→ **EXERCISE DIRECTIONS**
Because only the count matters, report how many lines in the material hold the string "after" and nothing more.
━━ DATA FOR REVIEW
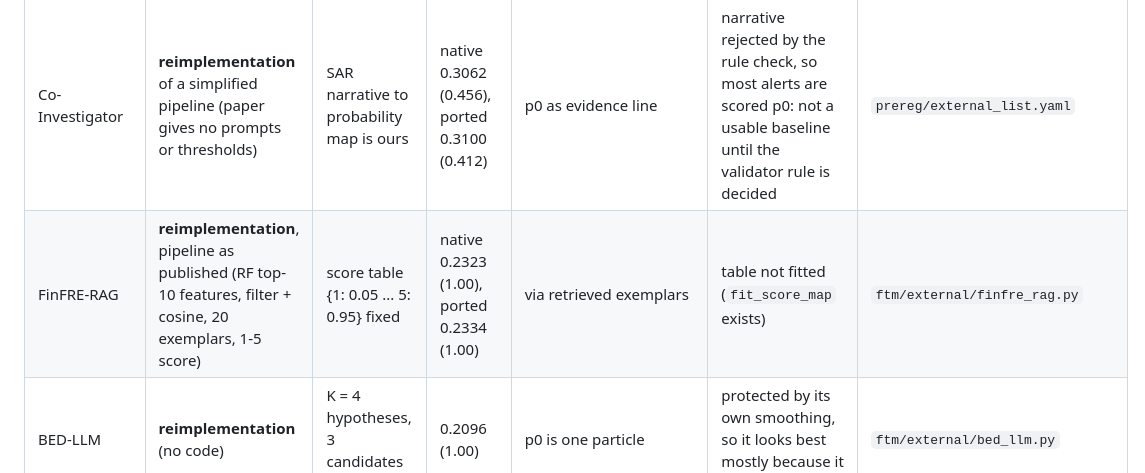
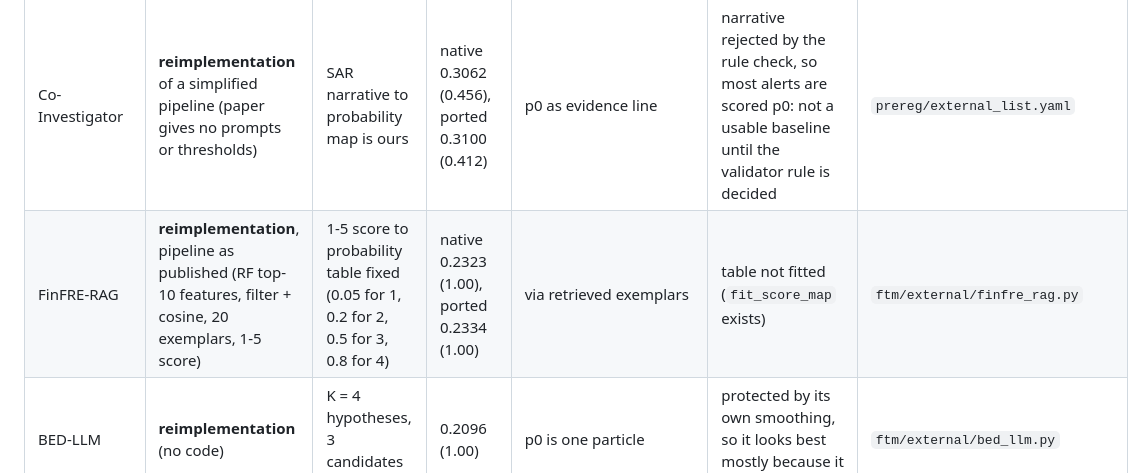
Before and after one commit to BhavyaV05/Transaction-Thieves, a Markdown page: docs/baseline_fidelity.md, the part around the change. Rendered like a GitHub page.

Commit message:
t4: fix finfre table wording in fidelity record

```diff
--- a/docs/baseline_fidelity.md
+++ b/docs/baseline_fidelity.md
@@ -25,7 +25,7 @@ All run on Gemma 4 12B (QAT W4A16, thinking off), the same harness toolbox, gate
 | Sharma | official MIT code ported (Groq llama-3.3-70b swapped for Gemma 12B) | agent loop and tools are theirs; verdict to probability map (0.9 / 0.1 / escalate = p0) is ours | native 0.2150 (1.00), ported 0.2308 (0.988) | yes (tool `get_shap_explanation`) | map not fitted (`VerdictMap.fit` exists, never run); backbone 12B vs 70B | `ftm/external/sharma.py` |
 | Torres | **reimplementation** (no code, no prompts, no backbone named) | architecture from section 3; prompts, quotas, disposition map ours | native 0.4302 (0.919), ported 0.4226 (0.969) | p0 as an evidence line, ignored (AUC 0.50) | paper numbers are on SynthAML10, cannot be checked on AMLworld | `docs/external_code_check.md` |
 | Co-Investigator | **reimplementation** of a simplified pipeline (paper gives no prompts or thresholds) | SAR narrative to probability map is ours | native 0.3062 (0.456), ported 0.3100 (0.412) | p0 as evidence line | narrative rejected by the rule check, so most alerts are scored p0: not a usable baseline until the validator rule is decided | `prereg/external_list.yaml` |
-| FinFRE-RAG | **reimplementation**, pipeline as published (RF top-10 features, filter + cosine, 20 exemplars, 1-5 score) | score table {1: 0.05 ... 5: 0.95} fixed | native 0.2323 (1.00), ported 0.2334 (1.00) | via retrieved exemplars | table not fitted (`fit_score_map` exists) | `ftm/external/finfre_rag.py` |
+| FinFRE-RAG | **reimplementation**, pipeline as published (RF top-10 features, filter + cosine, 20 exemplars, 1-5 score) | 1-5 score to probability table fixed (0.05 for 1, 0.2 for 2, 0.5 for 3, 0.8 for 4) | native 0.2323 (1.00), ported 0.2334 (1.00) | via retrieved exemplars | table not fitted (`fit_score_map` exists) | `ftm/external/finfre_rag.py` |
 | BED-LLM | **reimplementation** (no code) | K = 4 hypotheses, 3 candidates per step | 0.2096 (1.00) | p0 is one particle | protected by its own smoothing, so it looks best mostly because it stays near p0 | `ftm/external/bed_llm.py` |
 | UoT | **reimplementation** (no licence), depth 1 | paper builds a multi-level tree; ~3^d calls exceed the call cap | 0.2879 (1.00) | yes | depth 1 only, 53% of verdicts extreme | `ftm/external/uot.py` |
 | Debate (Du et al.) | **reimplementation** (no licence); AG2 not used because its calls bypass the shared caps | 3 agents, 2 rounds, mean aggregation | 0.4225 (1.00) | no | no p0 | `ftm/external/debate_autogen.py` |
```
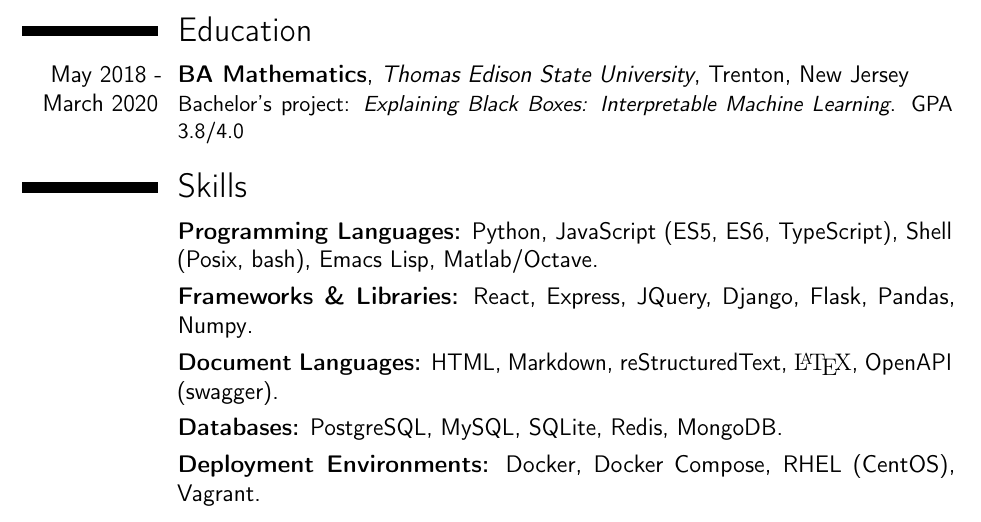
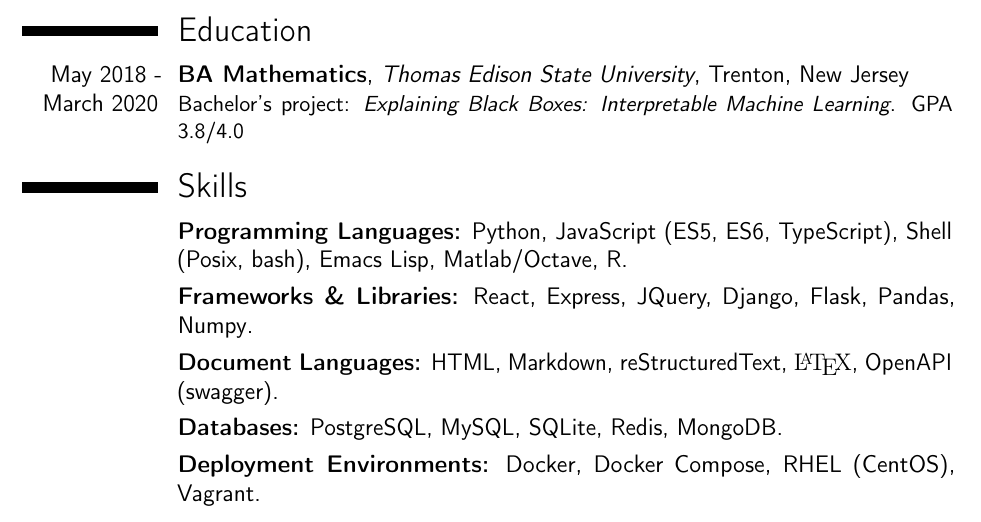
Before and after one commit to evrom/resume, a LaTeX CV (resume.tex): part of the page, cut so that both start at the same text. Compiled offline with pdfLaTeX.

Commit message:
add R to programming languages

```diff
--- a/resume.tex
+++ b/resume.tex
@@ -80,7 +80,7 @@
 \section{Education}
 \cventry{May 2018 - March 2020}{BA Mathematics}{Thomas Edison State University}{Trenton, New Jersey}{}{Bachelor's project: \emph{Explaining Black Boxes: Interpretable Machine Learning}. GPA 3.8/4.0}
 \section{Skills}
-\cventryskill{}{\bfseries Programming Languages:}{}{Python, JavaScript (ES5, ES6, TypeScript), Shell (Posix, bash), Emacs Lisp, Matlab/Octave}{}{}
+\cventryskill{}{\bfseries Programming Languages:}{}{Python, JavaScript (ES5, ES6, TypeScript), Shell (Posix, bash), Emacs Lisp, Matlab/Octave, R}{}{}
 \cventryskill{}{\bfseries Frameworks \& Libraries:}{}{React, Express, JQuery, Django, Flask, Pandas, Numpy}{}{}
 \cventryskill{}{\bfseries Document Languages:}{}{HTML, Markdown, reStructuredText, {\fontfamily{cmr}\selectfont \LaTeX}, OpenAPI (swagger)}{}{}
 \cventryskill{}{\bfseries Databases:}{}{PostgreSQL, MySQL, SQLite, Redis, MongoDB}{}{}
```
Also changed, not shown: resume.pdf.
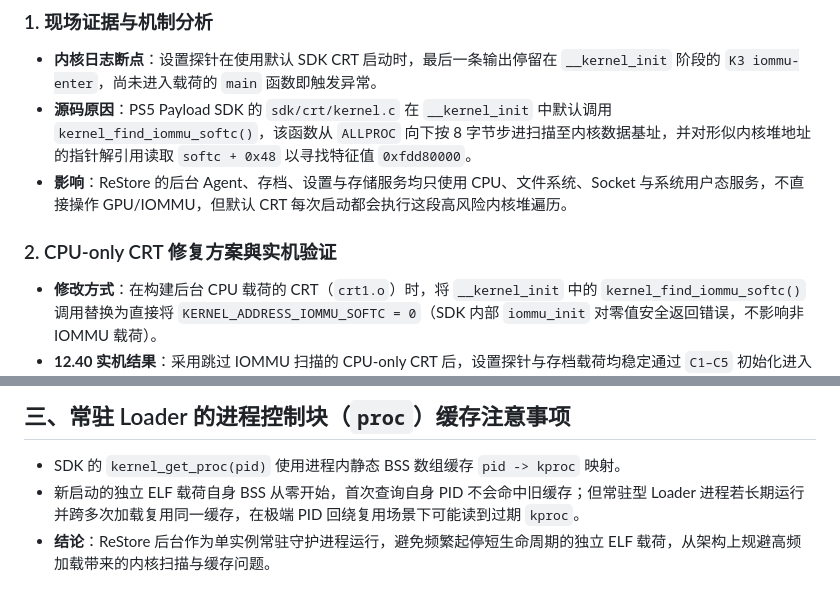
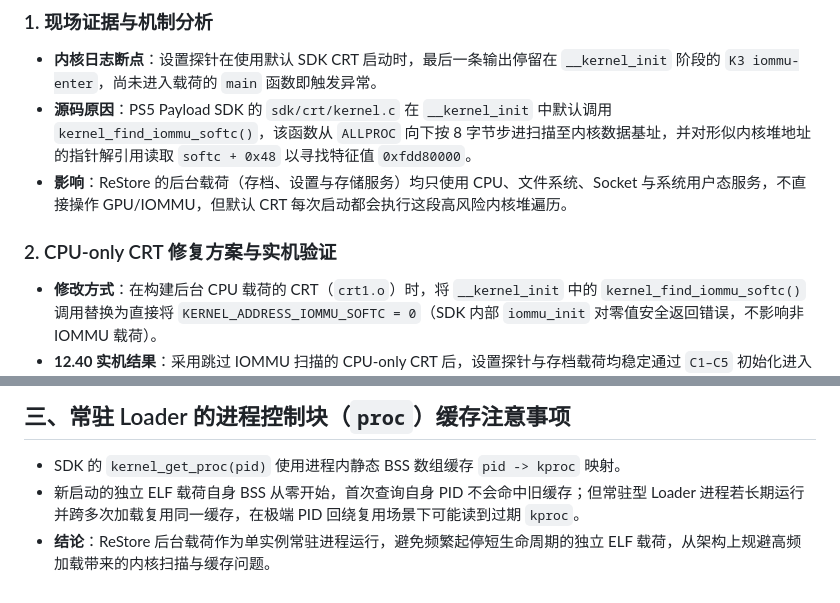
Before and after one commit to penguinyzsh/restore, a Markdown page: docs/research/ps5-1240-runtime-safety.md, 2 parts joined by grey strips. GitHub-like rendering.

```diff
--- a/docs/research/ps5-1240-runtime-safety.md
+++ b/docs/research/ps5-1240-runtime-safety.md
@@ -13,9 +13,9 @@
 ### 1. 现场证据与机制分析
 - **内核日志断点**：设置探针在使用默认 SDK CRT 启动时，最后一条输出停留在 `__kernel_init` 阶段的 `K3 iommu-enter`，尚未进入载荷的 `main` 函数即触发异常。
 - **源码原因**：PS5 Payload SDK 的 `sdk/crt/kernel.c` 在 `__kernel_init` 中默认调用 `kernel_find_iommu_softc()`，该函数从 `ALLPROC` 向下按 8 字节步进扫描至内核数据基址，并对形似内核堆地址的指针解引用读取 `softc + 0x48` 以寻找特征值 `0xfdd80000`。
-- **影响**：ReStore 的后台 Agent、存档、设置与存储服务均只使用 CPU、文件系统、Socket 与系统用户态服务，不直接操作 GPU/IOMMU，但默认 CRT 每次启动都会执行这段高风险内核堆遍历。
+- **影响**：ReStore 的后台载荷（存档、设置与存储服务）均只使用 CPU、文件系统、Socket 与系统用户态服务，不直接操作 GPU/IOMMU，但默认 CRT 每次启动都会执行这段高风险内核堆遍历。
 
-### 2. CPU-only CRT 修复方案與实机验证
+### 2. CPU-only CRT 修复方案与实机验证
 - **修改方式**：在构建后台 CPU 载荷的 CRT（`crt1.o`）时，将 `__kernel_init` 中的 `kernel_find_iommu_softc()` 调用替换为直接将 `KERNEL_ADDRESS_IOMMU_SOFTC = 0`（SDK 内部 `iommu_init` 对零值安全返回错误，不影响非 IOMMU 载荷）。
 - **12.40 实机结果**：采用跳过 IOMMU 扫描的 CPU-only CRT 后，设置探针与存档载荷均稳定通过 `C1–C5` 初始化进入 `main` 并正常监听服务端口。
 
@@ -44,4 +44,4 @@ ReStore 后台载荷在执行需要越狱根路径或高权限的操作时，统
 
 - SDK 的 `kernel_get_proc(pid)` 使用进程内静态 BSS 数组缓存 `pid -> kproc` 映射。
 - 新启动的独立 ELF 载荷自身 BSS 从零开始，首次查询自身 PID 不会命中旧缓存；但常驻型 Loader 进程若长期运行并跨多次加载复用同一缓存，在极端 PID 回绕复用场景下可能读到过期 `kproc`。
-- **结论**：ReStore 后台作为单实例常驻守护进程运行，避免频繁起停短生命周期的独立 ELF 载荷，从架构上规避高频加载带来的内核扫描与缓存问题。
+- **结论**：ReStore 后台载荷作为单实例常驻进程运行，避免频繁起停短生命周期的独立 ELF 载荷，从架构上规避高频加载带来的内核扫描与缓存问题。
```
Also changed, not shown: docs/research/ps5-backup-capabilities.md (+6 -19 lines), docs/research/ps5-save-universal-mechanism.md (+1 -1 lines).
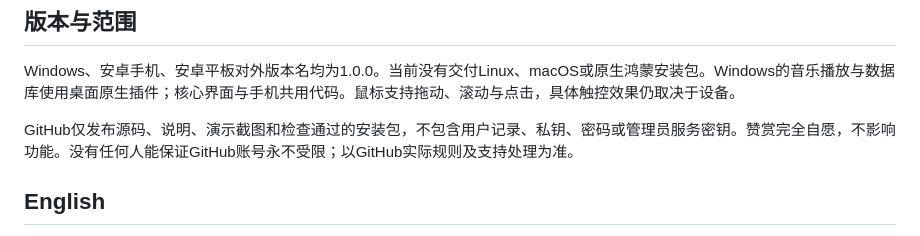
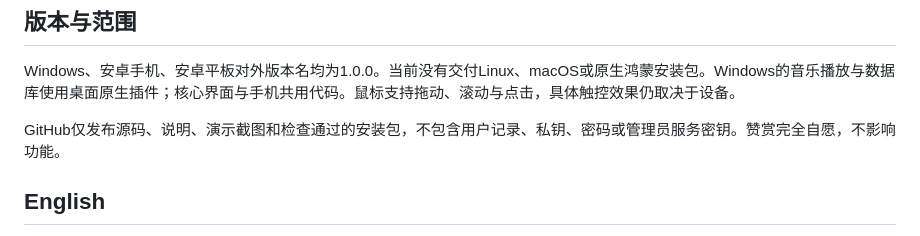
Before and after one commit to changanhe/Waylore, a Markdown page: docs/UNIFIED-RELEASE.md, the part around the change. Drawn GitHub-style.

```diff
--- a/docs/UNIFIED-RELEASE.md
+++ b/docs/UNIFIED-RELEASE.md
@@ -23,7 +23,7 @@
 
 Windows、安卓手机、安卓平板对外版本名均为1.0.0。当前没有交付Linux、macOS或原生鸿蒙安装包。Windows的音乐播放与数据库使用桌面原生插件；核心界面与手机共用代码。鼠标支持拖动、滚动与点击，具体触控效果仍取决于设备。
 
-GitHub仅发布源码、说明、演示截图和检查通过的安装包，不包含用户记录、私钥、密码或管理员服务密钥。赞赏完全自愿，不影响功能。没有任何人能保证GitHub账号永不受限；以GitHub实际规则及支持处理为准。
+GitHub仅发布源码、说明、演示截图和检查通过的安装包，不包含用户记录、私钥、密码或管理员服务密钥。赞赏完全自愿，不影响功能。
 
 ## English
 
```
Also changed, not shown: README.en.md (+10 -0 lines), README.md (+10 -0 lines), docs/screenshots/tablet-home.png (added), docs/screenshots/tablet-notebook-editor.png (added), docs/screenshots/tablet-travel.png (added).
━━━━
→ **REPLY TO THE TASK**
4